Wealthy Chinese property hunters spent $24 billion on Australian property in the past seven years, according to The New York Times*.
Despite booming Chinese investment in the residential property market, a significant proportion of this was investments in commercial properties – shops, offices, hotels, shopping centres and development sites.
When asked why they were investing in Australia - here were two core reasons:
1. In China, land belongs to the State.
All properties are lease-held, which means they have a lease term of 70 years which is obtained via a land grant between the land user and government-run land administration department.
After the lease expires, there is no certainty about what will happen to the land. Most of the time, it depends on the sitting government’s policies.
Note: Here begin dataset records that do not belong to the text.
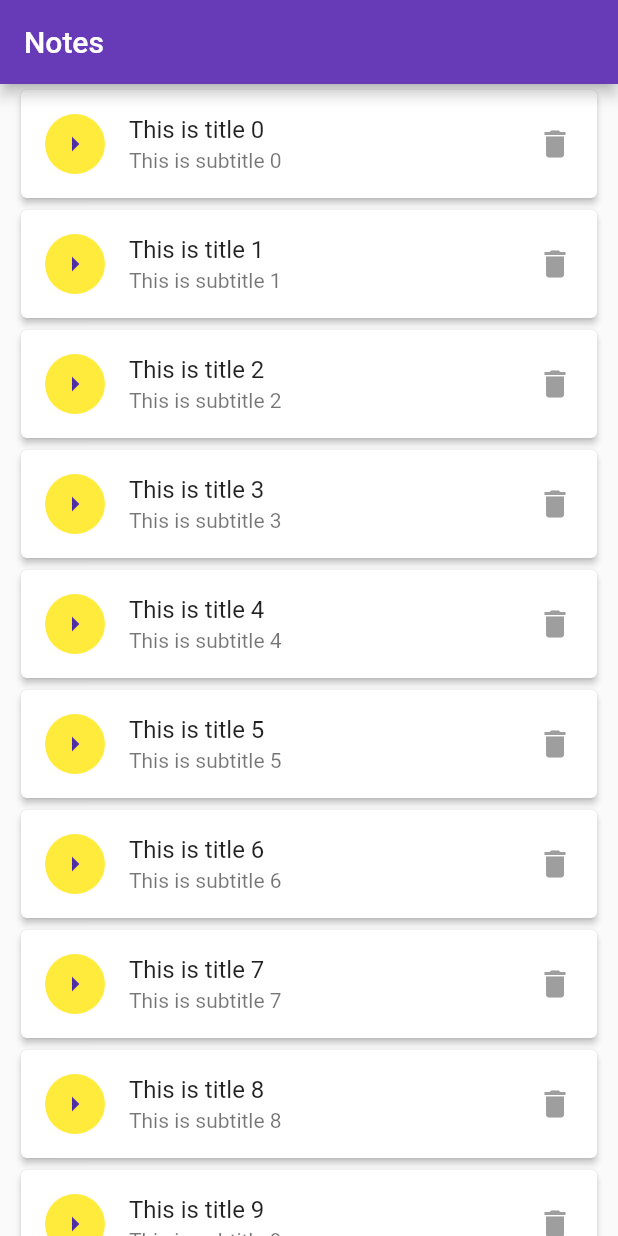
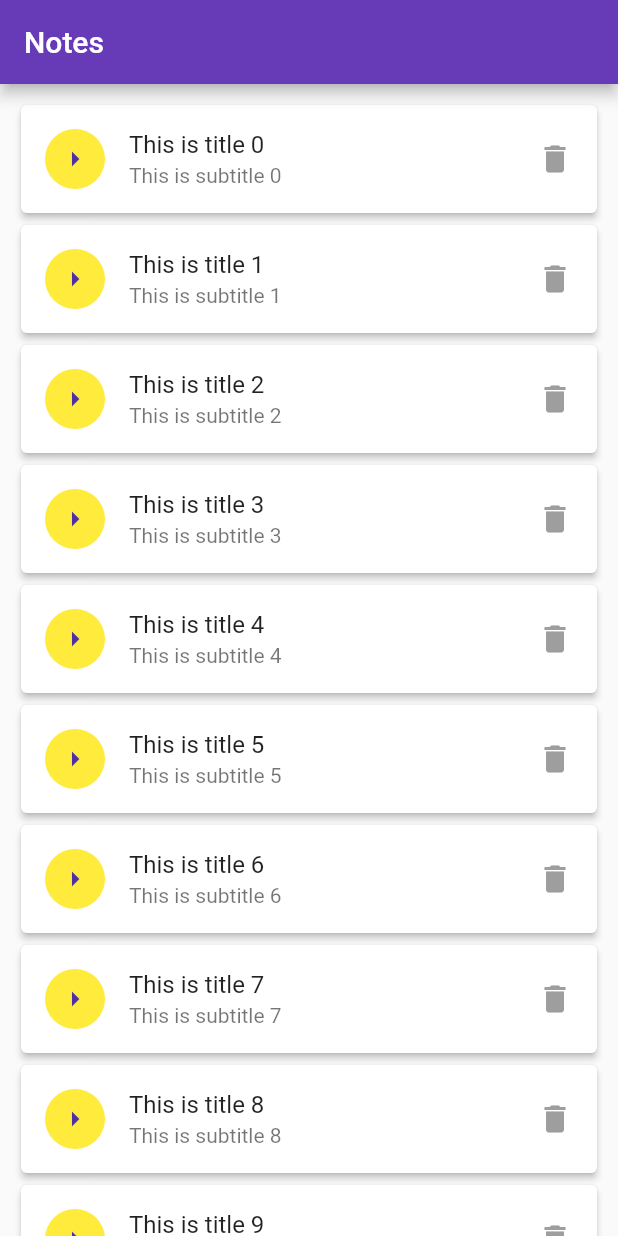
Before and after one commit to erikrios/note-keeper-app, a Flutter app: the screen it shows after launch, on a phone screen of 412 x 824 dp. Run offline on Flutter 3.47's test engine with Material 2 defaults, Android fonts, the phone set to English and light mode, and no system bars.

Commit message:
Add top and bottom padding for ListView widget

```diff
--- a/lib/screens/note_list.dart
+++ b/lib/screens/note_list.dart
@@ -22,6 +22,8 @@ class _NoteListState extends State<NoteList> {
         margin: EdgeInsets.only(
             left: _minimumPadding * 2, right: _minimumPadding * 2),
         child: ListView.builder(
+          padding: EdgeInsets.only(
+              top: _minimumPadding * 2, bottom: _minimumPadding * 2),
           itemBuilder: (BuildContext context, int index) {
             return Card(
               child: ListTile(
```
One common scenario is that land grants are renewed, but at very high rates. Another scenario is that the government may take the land back with no compensation to the land user.
Not having any control once the lease expires creates huge doubt. If you are looking for a stable investment, that you can hand down to your children, these circumstances are less than ideal.
2. There is minimal return on commercial properties in China.
In big cities like Shanghai, Beijing and Canton, all of which have huge populations, prices are high and property yields are low. Shanghai has some of the most expensive commercial properties in the world. Some areas in Shanghai and Beijing are said to be more expensive than in Sydney, with retail property retuning as low as a 3% yield.
As for cities not on this scale, where the populations are smaller and there is an oversupply, trying to rent out a property as a landlord is very hard.
In China it does not matter what grade of commercial real estate you invest in; it is difficult to maintain a return through real estate. There are also many wealthy Chinese who do not have confidence in the Chinese sharemarket, especially in China’s current economic slowdown. They do not have the channels to invest domestically, so they look overseas to make investments.